Pepper spray, also known as oleoresin of capsicum (OC) spray, was originally introduced in the U.S. in the 1980s by the Postal Service as a dog repellent. It was also used on bears and other animals. The FBI endorsed it as an "official chemical agent" in 1987 but it wasn't until 1991 that more than 3,000 local law enforcement agencies added it to their arsenals. MACE is the brand name used by Mace International and originally these sprays contained CS or tear gas. Now MACE also manufactures pepper spray as well as combination sprays.
Pepper spray (also known as OC spray (from "Oleoresin Capsicum"), OC gas, or capsicum spray) is a lachrymatory agent (a chemical compound that irritates the eyes to cause tears, pain, and even temporary blindness) that is used in riot control, crowd control and personal self-defense, including defense against dogs and bears. It is a non-lethal agent that can be deadly in rare cases. The American Civil Liberties Union claims to have documented fourteen fatalities from the use of pepper spray. The active ingredient in pepper spray is capsaicin, which is a chemical derived from the fruit of plants in the Capsicum genus, including chillis.
Pepper spray is an inflammatory agent, not an irritant like Mace. It causes immediate closing of the eyes and coughing.
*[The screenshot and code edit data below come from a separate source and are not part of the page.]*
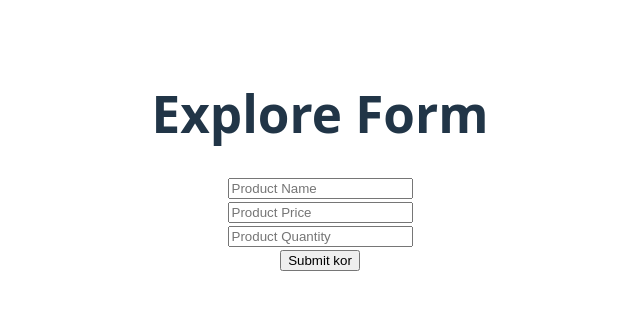
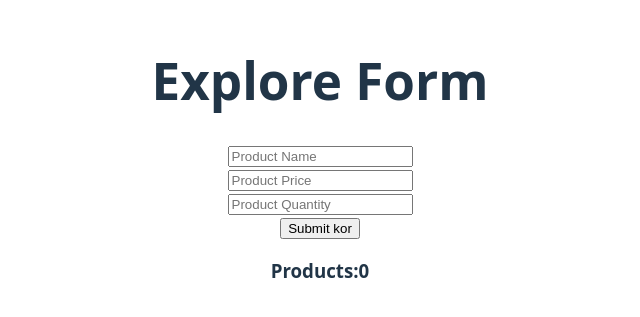
Before and after one commit to rayhanbri/module-46, a React (Vite) app: page / in a window 1280 px wide. Shown: the part 239-556 px from the top of the page, without its empty margins (320-960 px from the left). Built offline with nearby package versions, Linux system fonts and the light colour scheme.

Commit message:
product data   pass to product porduct table

```diff
--- a/src/components/PorductManagement/PorductManagement.jsx
+++ b/src/components/PorductManagement/PorductManagement.jsx
@@ -1,12 +1,19 @@
-import React from 'react';
+import React, { useState } from 'react';
 import ProductForm from './ProductForm';
 import ProductTable from './ProductTable';
 
 const PorductManagement = () => {
+  const [product,setProduct] = useState([]);
+
+  const handleAddProduct = (newProduct) =>{
+    const newProducts = [...product,newProduct];
+    setProduct(newProducts)
+  }
+
   return (
     <div>
-      <ProductForm></ProductForm>
-      <ProductTable></ProductTable>
+      <ProductForm handleAddProduct={handleAddProduct}></ProductForm>
+      <ProductTable product={product} ></ProductTable>
 
     </div>
   );
--- a/src/components/PorductManagement/ProductForm.jsx
+++ b/src/components/PorductManagement/ProductForm.jsx
@@ -1,6 +1,6 @@
 import React from 'react';
 
-const ProductForm = () => {
+const ProductForm = ({handleAddProduct}) => {
 
   const handleSubmit=e=>{
     e.preventDefault();
@@ -16,7 +16,9 @@ const ProductForm = () => {
       price,
       quantity
     }
-  console.log(newProduct)
+  // console.log(newProduct)
+
+  handleAddProduct(newProduct)
 
   }
   return (
--- a/src/components/PorductManagement/ProductTable.jsx
+++ b/src/components/PorductManagement/ProductTable.jsx
@@ -1,8 +1,9 @@
 import React from 'react';
 
-const ProductTable = () => {
+const ProductTable = ({product}) => {
   return (
     <div>
+      <h3>Products:{product.length}</h3>
 
     </div>
   );
```
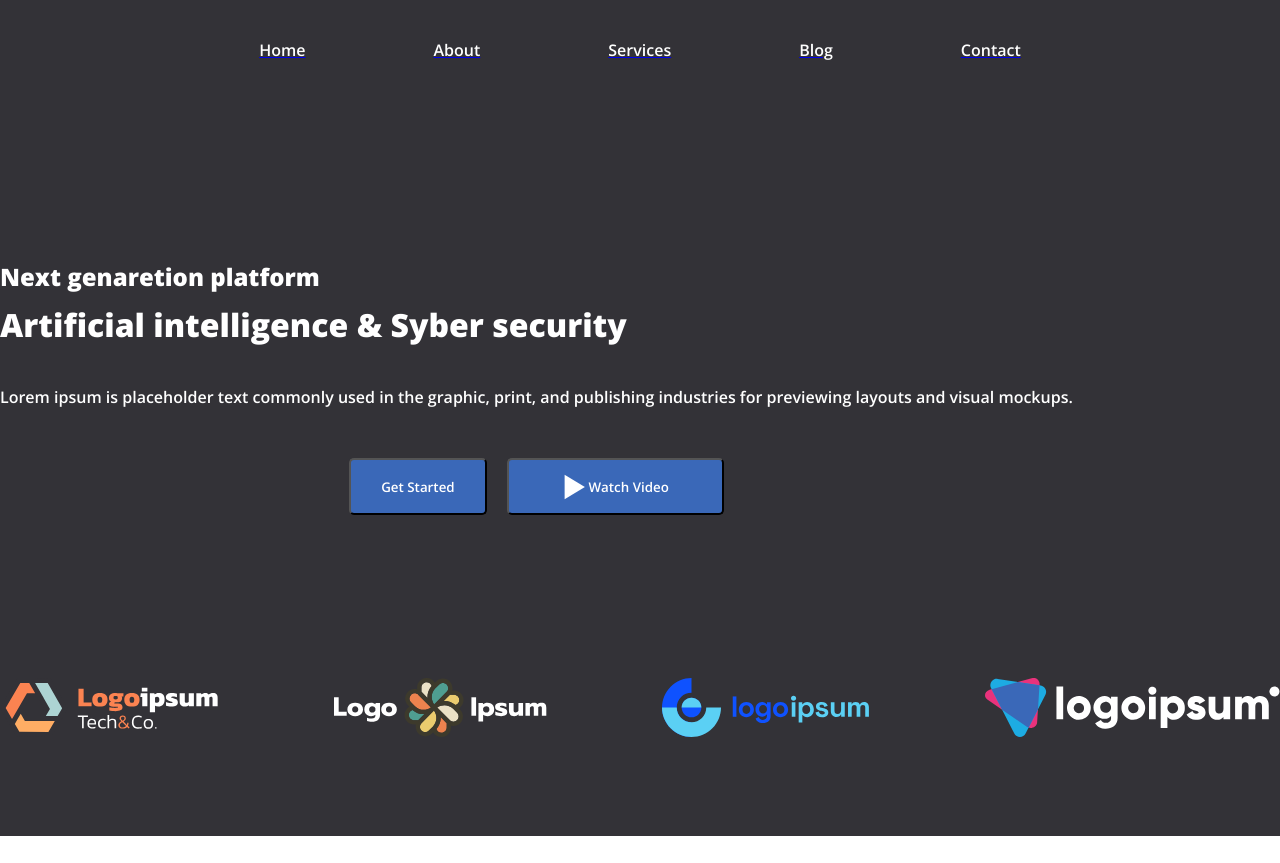
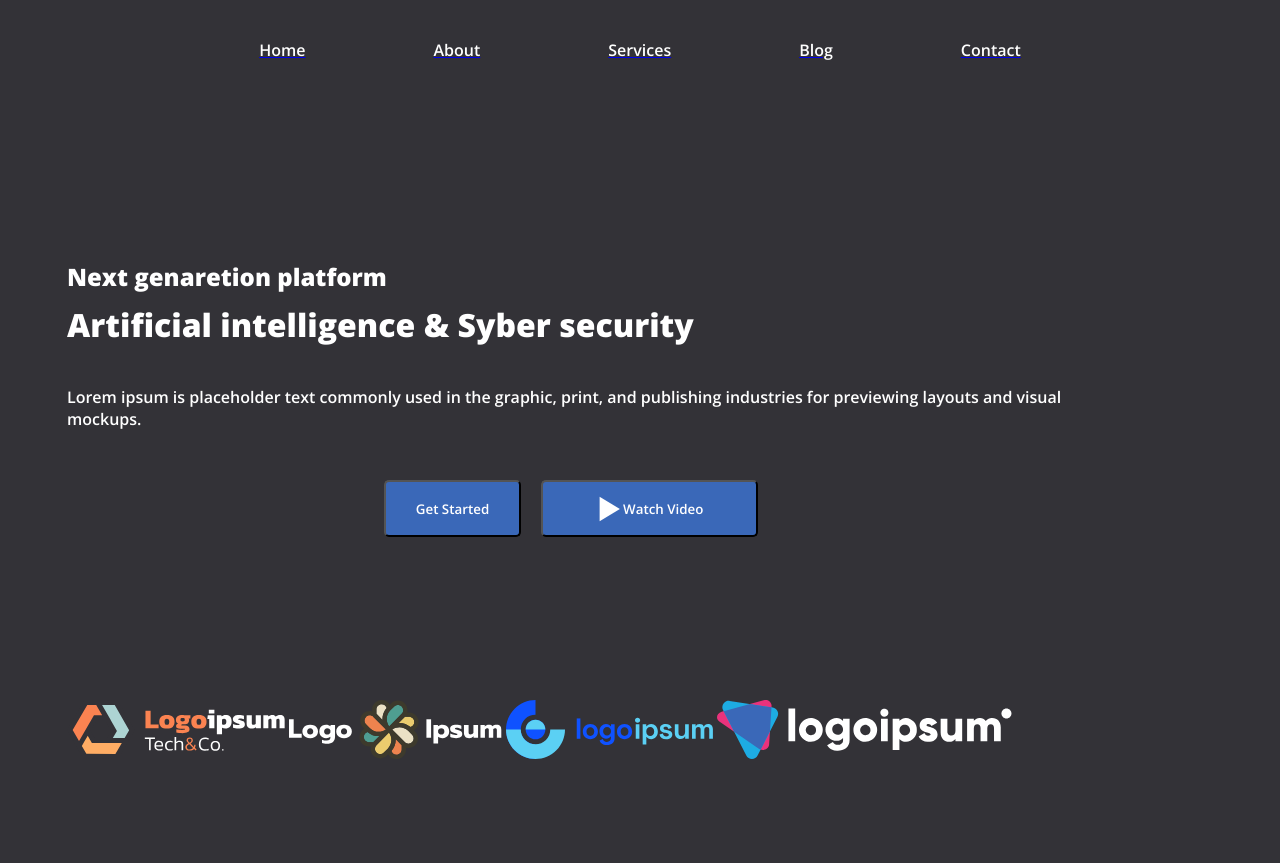
Before and after one commit to viktorcvp/landing, a plain HTML site: page index.html in a window 1280 px wide. Before the commit the page ends 836 px from the top, so only its background shows below. Drawn offline with nearby package versions, Linux system fonts and the light colour scheme; a web font is replaced by a local one.

Commit message:
landcenter

```diff
--- a/index.html
+++ b/index.html
@@ -13,8 +13,8 @@
     <title>landing</title>
 </head>
 <body>
-    <div class="top">
-        <div class="header">
+    <div class="top center">
+        <div class="header center">
             <ul class="list">
                 <a href="#"><li>Home</li></a>
                 <a href="#"><li>About</li></a>
@@ -26,7 +26,7 @@
 
             </ul>
         </div>
-        <div class="top-content">
+        <div class="top-content center">
             <div class="top-info">
                 <h2 class="text">Next genaretion platform</h2>
                 <h1 class="title">Artificial intelligence & Syber security</h1>
@@ -40,7 +40,7 @@
                 </div>
                 <img src="img/top-img.svg" alt="">
                 </div>
-                <div class="top-logos">
+                <div class="top- center">
                     <img src="img/logo1.svg" alt="">
                     <img src="img/logo2.svg" alt="">
                     <img src="img/logo3.svg" alt="">
--- a/style.css
+++ b/style.css
@@ -10,6 +10,11 @@ body{
         font-family: "Open Sans", sans-serif;
         font-weight: 600;
   font-style: normal;
+
+      }
+      .center{
+        padding-left: calc(50% - 573px);
+        padding-right: calc(50% - 573px);
 
       }
 
```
The length of the effects depend on the strength of the spray but the average full effect lasts around thirty to forty-five minutes, with mitigated effects lasting for hours.
The Journal of Investigative Ophthalmology and Visual Science published a study that concluded that single exposure of the eye to OC is harmless, but repeated exposure can result in long-lasting changes in corneal sensitivity. They found no lasting decrease in visual acuity
The HPLC (High Pressure Liquid Chromatography) method is used to measure the amount of capsaicin within pepper sprays. Scoville Heat Unit (SHU) testing is also used to measure the hotness of pepper spray, but this is a subjective test which changes from person to person and does not measure the actual chemical percentage within the product.
A synthetic analogue of capsaicin, pelargonic acid vanillylamide (desmethyldihydrocapsaicin), is used in another version of pepper spray known as PAVA spray which is used in England. Another synthetic counterpart of pepper spray, pelargonic acid morpholide, was developed and is widely used in Russia. Its effectiveness compared to natural pepper spray is unclear and it has caused some injuries.
Pepper spray typically comes in canisters, which are often small enough to be carried or concealed in a pocket or purse. Pepper spray can also be bought concealed in items such as rings.
"TASER" and "ADVANCED TASER" are registered trademarks of TASER International, Inc.